Change detection outputs
============================================================
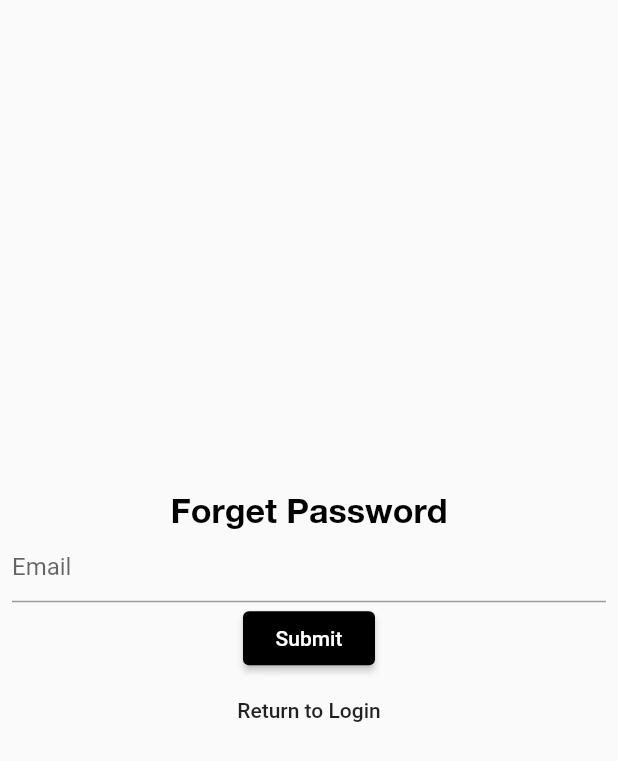
After one commit to syetalabs/flutter_firebase_cubit_starter_kit, a Flutter app: the ForgetPassword screen opened by its route, on a phone screen of 412 x 824 dp. The commit adds this screen. Shown: the top 761 px of the screen. Run offline on Flutter 3.47's test engine with Material 2 defaults, Android fonts, the phone set to English and light mode, and no system bars; our stand-ins replace bloc, circular_profile_avatar, firebase_auth, firebase_core, firebase_crashlytics, flutter_bloc and 1 more; accounts and stored records are empty.

Commit message:
added forget password

```diff
--- a/lib/cubits/auth/auth_cubit.dart
+++ b/lib/cubits/auth/auth_cubit.dart
@@ -44,4 +44,14 @@ class AuthCubit extends Cubit<AuthState> {
       emit(AuthError(e.toString()));
     }
   }
+
+  Future submitPasswordReset(String email) async {
+    try {
+      emit(AuthLoading());
+      await _authRepository.passwordResetSubmit(email);
+      emit(PasswordRequestSubmitted());
+    } catch (e) {
+      emit(AuthError(e.toString()));
+    }
+  }
 }
--- a/lib/cubits/auth/auth_state.dart
+++ b/lib/cubits/auth/auth_state.dart
@@ -50,3 +50,7 @@ class AuthError extends AuthState {
 class Registered extends AuthState {
   const Registered();
 }
+
+class PasswordRequestSubmitted extends AuthState {
+  const PasswordRequestSubmitted();
+}
--- a/lib/data/repositories/auth_repository.dart
+++ b/lib/data/repositories/auth_repository.dart
@@ -7,6 +7,7 @@ abstract class AuthRepository {
   Future<void> login(String email, String password);
   Future<void> register(String email, String password);
   Future<void> logout();
+  Future<void> passwordResetSubmit(String email);
 }
 
 class FirebaseAuthRepository implements AuthRepository {
@@ -49,4 +50,13 @@ class FirebaseAuthRepository implements AuthRepository {
       throw (e);
     }
   }
+
+  @override
+  Future<void> passwordResetSubmit(String email) async {
+    try {
+      return _auth.sendPasswordResetEmail(email: email);
+    } catch (e) {
+      throw e;
+    }
+  }
 }
--- a/lib/util/custom_routes.dart
+++ b/lib/util/custom_routes.dart
@@ -1,5 +1,6 @@
 import 'package:flutter/material.dart';
 import 'package:flutter_firebase_cubit_starter_kit/views/pages/app_config/index.dart';
+import 'package:flutter_firebase_cubit_starter_kit/views/pages/auth/forget_password.dart';
 import 'package:flutter_firebase_cubit_starter_kit/views/pages/data_curd/index.dart';
 import 'package:flutter_firebase_cubit_starter_kit/views/pages/firebase_cloud/index.dart';
 import 'package:flutter_firebase_cubit_starter_kit/views/pages/image_upload/index.dart';
@@ -35,4 +36,5 @@ var customRoutes = <String, WidgetBuilder>{
   FirebaseCloudScreen.routeName: (context) => FirebaseCloudScreen(),
   ImageUploadScreen.routeName: (context) => ImageUploadScreen(),
   VersionScreen.routeName: (context) => VersionScreen(),
+  ForgetPassword.routeName: (context) => ForgetPassword(),
 };
--- /dev/null
+++ b/lib/views/pages/auth/forget_password.dart
@@ -0,0 +1,146 @@
+import 'package:flutter/material.dart';
+
+import 'package:flutter_bloc/flutter_bloc.dart';
+
+import 'login.dart';
+import '../../../cubits/auth/auth_cubit.dart';
+import '../../../util/size_config.dart';
+
+class ForgetPassword extends StatefulWidget {
+  static const routeName = '/forget-password-screen';
+  @override
+  _ForgetPasswordState createState() => _ForgetPasswordState();
+}
+
+class _ForgetPasswordState extends State<ForgetPassword>
+    with WidgetsBindingObserver {
+  TextEditingController _emailController;
+
+  @override
+  void initState() {
+    WidgetsBinding.instance.addObserver(this);
+    _emailController = TextEditingController();
+    super.initState();
+  }
+
+  @override
+  Widget build(BuildContext context) {
+    return Scaffold(
+      body: BlocConsumer<AuthCubit, AuthState>(
+        builder: (context, state) {
+          if (state is AuthError) {
+            return Center(
+              child: FlatButton(
+                child: Text('Back to Login'),
+                onPressed: () {
+                  Navigator.of(context).pushNamed(LoginScreen.routeName);
+                },
+              ),
+            );
+          } else if (state is PasswordRequestSubmitted) {
+            return Center(
+              child: FlatButton(
+                child: Text('Back to Login'),
+                onPressed: () {
+                  Navigator.of(context).pushNamed(LoginScreen.routeName);
+                },
+              ),
+            );
+          }
+          return ResetForm(emailController: _emailController, context: context);
+        },
+        listener: (context, state) {
+          if (state is AuthLoading) {
+            Scaffold.of(context).showSnackBar(
+              SnackBar(
+                content: Text('Loading...'),
+              ),
+            );
+          } else if (state is AuthError) {
+            Scaffold.of(context).showSnackBar(
+              SnackBar(
+                content: Text('An Error Occured'),
+              ),
+            );
+          } else if (state is PasswordRequestSubmitted) {
+            Scaffold.of(context).showSnackBar(
+              SnackBar(
+                content:
+                    Text('Password reset link has been sent to your email'),
+              ),
+            );
+          }
+        },
+      ),
+    );
+  }
+}
+
+class ResetForm extends StatelessWidget {
+  const ResetForm({
+    Key key,
+    @required TextEditingController emailController,
+    @required BuildContext context,
+  })  : _emailController = emailController,
+        _context = context,
+        super(key: key);
+
+  final TextEditingController _emailController;
+  final BuildContext _context;
+
+  void submitReset() {
+    String email = _emailController.text.trim().toString();
+    final authCubit = BlocProvider.of<AuthCubit>(_context);
+    authCubit.submitPasswordReset(email);
+  }
+
+  @override
+  Widget build(BuildContext context) {
+    return Center(
+      child: Padding(
+        padding: const EdgeInsets.all(8.0),
+        child: Column(
+          mainAxisSize: MainAxisSize.min,
+          crossAxisAlignment: CrossAxisAlignment.center,
+          children: [
+            Text(
+              'Forget Password',
+              style: TextStyle(
+                  color: Colors.black,
+                  fontFamily: 'HelveticaNeue',
+                  fontWeight: FontWeight.w500,
+                  fontSize: SizeConfig.blockSizeHorizontal * 5.5),
+              textAlign: TextAlign.center,
+            ),
+            TextFormField(
+              controller: _emailController,
+              decoration: InputDecoration(
+                hintText: 'Email',
+              ),
+            ),
+            MaterialButton(
+              onPressed: submitReset,
+              child: Text(
+                'Submit',
+                style: TextStyle(
+                  color: Colors.white,
+                ),
+                textAlign: TextAlign.center,
+              ),
+              color: Colors.black,
+              shape: RoundedRectangleBorder(
+                  borderRadius: BorderRadius.all(Radius.circular(4))),
+            ),
+            FlatButton(
+              onPressed: () {
+                Navigator.of(context).push(
+                    MaterialPageRoute(builder: (context) => LoginScreen()));
+              },
+              child: Text('Return to Login'),
+            ),
+          ],
+        ),
+      ),
+    );
+  }
+}
--- a/lib/views/pages/auth/login.dart
+++ b/lib/views/pages/auth/login.dart
@@ -1,6 +1,7 @@
 import 'package:flutter/material.dart';
 
 import 'package:flutter_bloc/flutter_bloc.dart';
+import 'package:flutter_firebase_cubit_starter_kit/views/pages/auth/forget_password.dart';
 
 import 'home/index.dart';
 import 'register.dart';
@@ -110,6 +111,12 @@ class _LoginScreenState extends State<LoginScreen> with WidgetsBindingObserver {
                 },
                 child: Text('Register'),
               ),
+              FlatButton(
+                onPressed: () {
+                  Navigator.of(context).pushNamed(ForgetPassword.routeName);
+                },
+                child: Text('Forget Password?'),
+              ),
             ],
           ),
         ),
```
Also changed, not shown: lib/views/pages/auth/home/index.dart (+12 -0 lines), lib/views/pages/dashboard/index.dart (+6 -1 lines).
============================================================
→ **REQUIRED WORK**: Copy every line of the data word for word, omitting the images.

→ **EXERCISE RESPONSE**:
After one commit to syetalabs/flutter_firebase_cubit_starter_kit, a Flutter app: the ForgetPassword screen opened by its route, on a phone screen of 412 x 824 dp. The commit adds this screen. Shown: the top 761 px of the screen. Run offline on Flutter 3.47's test engine with Material 2 defaults, Android fonts, the phone set to English and light mode, and no system bars; our stand-ins replace bloc, circular_profile_avatar, firebase_auth, firebase_core, firebase_crashlytics, flutter_bloc and 1 more; accounts and stored records are empty.

Commit message:
added forget password

```diff
--- a/lib/cubits/auth/auth_cubit.dart
+++ b/lib/cubits/auth/auth_cubit.dart
@@ -44,4 +44,14 @@ class AuthCubit extends Cubit<AuthState> {
       emit(AuthError(e.toString()));
     }
   }
+
+  Future submitPasswordReset(String email) async {
+    try {
+      emit(AuthLoading());
+      await _authRepository.passwordResetSubmit(email);
+      emit(PasswordRequestSubmitted());
+    } catch (e) {
+      emit(AuthError(e.toString()));
+    }
+  }
 }
--- a/lib/cubits/auth/auth_state.dart
+++ b/lib/cubits/auth/auth_state.dart
@@ -50,3 +50,7 @@ class AuthError extends AuthState {
 class Registered extends AuthState {
   const Registered();
 }
+
+class PasswordRequestSubmitted extends AuthState {
+  const PasswordRequestSubmitted();
+}
--- a/lib/data/repositories/auth_repository.dart
+++ b/lib/data/repositories/auth_repository.dart
@@ -7,6 +7,7 @@ abstract class AuthRepository {
   Future<void> login(String email, String password);
   Future<void> register(String email, String password);
   Future<void> logout();
+  Future<void> passwordResetSubmit(String email);
 }
 
 class FirebaseAuthRepository implements AuthRepository {
@@ -49,4 +50,13 @@ class FirebaseAuthRepository implements AuthRepository {
       throw (e);
     }
   }
+
+  @override
+  Future<void> passwordResetSubmit(String email) async {
+    try {
+      return _auth.sendPasswordResetEmail(email: email);
+    } catch (e) {
+      throw e;
+    }
+  }
 }
--- a/lib/util/custom_routes.dart
+++ b/lib/util/custom_routes.dart
@@ -1,5 +1,6 @@
 import 'package:flutter/material.dart';
 import 'package:flutter_firebase_cubit_starter_kit/views/pages/app_config/index.dart';
+import 'package:flutter_firebase_cubit_starter_kit/views/pages/auth/forget_password.dart';
 import 'package:flutter_firebase_cubit_starter_kit/views/pages/data_curd/index.dart';
 import 'package:flutter_firebase_cubit_starter_kit/views/pages/firebase_cloud/index.dart';
 import 'package:flutter_firebase_cubit_starter_kit/views/pages/image_upload/index.dart';
@@ -35,4 +36,5 @@ var customRoutes = <String, WidgetBuilder>{
   FirebaseCloudScreen.routeName: (context) => FirebaseCloudScreen(),
   ImageUploadScreen.routeName: (context) => ImageUploadScreen(),
   VersionScreen.routeName: (context) => VersionScreen(),
+  ForgetPassword.routeName: (context) => ForgetPassword(),
 };
--- /dev/null
+++ b/lib/views/pages/auth/forget_password.dart
@@ -0,0 +1,146 @@
+import 'package:flutter/material.dart';
+
+import 'package:flutter_bloc/flutter_bloc.dart';
+
+import 'login.dart';
+import '../../../cubits/auth/auth_cubit.dart';
+import '../../../util/size_config.dart';
+
+class ForgetPassword extends StatefulWidget {
+  static const routeName = '/forget-password-screen';
+  @override
+  _ForgetPasswordState createState() => _ForgetPasswordState();
+}
+
+class _ForgetPasswordState extends State<ForgetPassword>
+    with WidgetsBindingObserver {
+  TextEditingController _emailController;
+
+  @override
+  void initState() {
+    WidgetsBinding.instance.addObserver(this);
+    _emailController = TextEditingController();
+    super.initState();
+  }
+
+  @override
+  Widget build(BuildContext context) {
+    return Scaffold(
+      body: BlocConsumer<AuthCubit, AuthState>(
+        builder: (context, state) {
+          if (state is AuthError) {
+            return Center(
+              child: FlatButton(
+                child: Text('Back to Login'),
+                onPressed: () {
+                  Navigator.of(context).pushNamed(LoginScreen.routeName);
+                },
+              ),
+            );
+          } else if (state is PasswordRequestSubmitted) {
+            return Center(
+              child: FlatButton(
+                child: Text('Back to Login'),
+                onPressed: () {
+                  Navigator.of(context).pushNamed(LoginScreen.routeName);
+                },
+              ),
+            );
+          }
+          return ResetForm(emailController: _emailController, context: context);
+        },
+        listener: (context, state) {
+          if (state is AuthLoading) {
+            Scaffold.of(context).showSnackBar(
+              SnackBar(
+                content: Text('Loading...'),
+              ),
+            );
+          } else if (state is AuthError) {
+            Scaffold.of(context).showSnackBar(
+              SnackBar(
+                content: Text('An Error Occured'),
+              ),
+            );
+          } else if (state is PasswordRequestSubmitted) {
+            Scaffold.of(context).showSnackBar(
+              SnackBar(
+                content:
+                    Text('Password reset link has been sent to your email'),
+              ),
+            );
+          }
+        },
+      ),
+    );
+  }
+}
+
+class ResetForm extends StatelessWidget {
+  const ResetForm({
+    Key key,
+    @required TextEditingController emailController,
+    @required BuildContext context,
+  })  : _emailController = emailController,
+        _context = context,
+        super(key: key);
+
+  final TextEditingController _emailController;
+  final BuildContext _context;
+
+  void submitReset() {
+    String email = _emailController.text.trim().toString();
+    final authCubit = BlocProvider.of<AuthCubit>(_context);
+    authCubit.submitPasswordReset(email);
+  }
+
+  @override
+  Widget build(BuildContext context) {
+    return Center(
+      child: Padding(
+        padding: const EdgeInsets.all(8.0),
+        child: Column(
+          mainAxisSize: MainAxisSize.min,
+          crossAxisAlignment: CrossAxisAlignment.center,
+          children: [
+            Text(
+              'Forget Password',
+              style: TextStyle(
+                  color: Colors.black,
+                  fontFamily: 'HelveticaNeue',
+                  fontWeight: FontWeight.w500,
+                  fontSize: SizeConfig.blockSizeHorizontal * 5.5),
+              textAlign: TextAlign.center,
+            ),
+            TextFormField(
+              controller: _emailController,
+              decoration: InputDecoration(
+                hintText: 'Email',
+              ),
+            ),
+            MaterialButton(
+              onPressed: submitReset,
+              child: Text(
+                'Submit',
+                style: TextStyle(
+                  color: Colors.white,
+                ),
+                textAlign: TextAlign.center,
+              ),
+              color: Colors.black,
+              shape: RoundedRectangleBorder(
+                  borderRadius: BorderRadius.all(Radius.circular(4))),
+            ),
+            FlatButton(
+              onPressed: () {
+                Navigator.of(context).push(
+                    MaterialPageRoute(builder: (context) => LoginScreen()));
+              },
+              child: Text('Return to Login'),
+            ),
+          ],
+        ),
+      ),
+    );
+  }
+}
--- a/lib/views/pages/auth/login.dart
+++ b/lib/views/pages/auth/login.dart
@@ -1,6 +1,7 @@
 import 'package:flutter/material.dart';
 
 import 'package:flutter_bloc/flutter_bloc.dart';
+import 'package:flutter_firebase_cubit_starter_kit/views/pages/auth/forget_password.dart';
 
 import 'home/index.dart';
 import 'register.dart';
@@ -110,6 +111,12 @@ class _LoginScreenState extends State<LoginScreen> with WidgetsBindingObserver {
                 },
                 child: Text('Register'),
               ),
+              FlatButton(
+                onPressed: () {
+                  Navigator.of(context).pushNamed(ForgetPassword.routeName);
+                },
+                child: Text('Forget Password?'),
+              ),
             ],
           ),
         ),
```
Also changed, not shown: lib/views/pages/auth/home/index.dart (+12 -0 lines), lib/views/pages/dashboard/index.dart (+6 -1 lines).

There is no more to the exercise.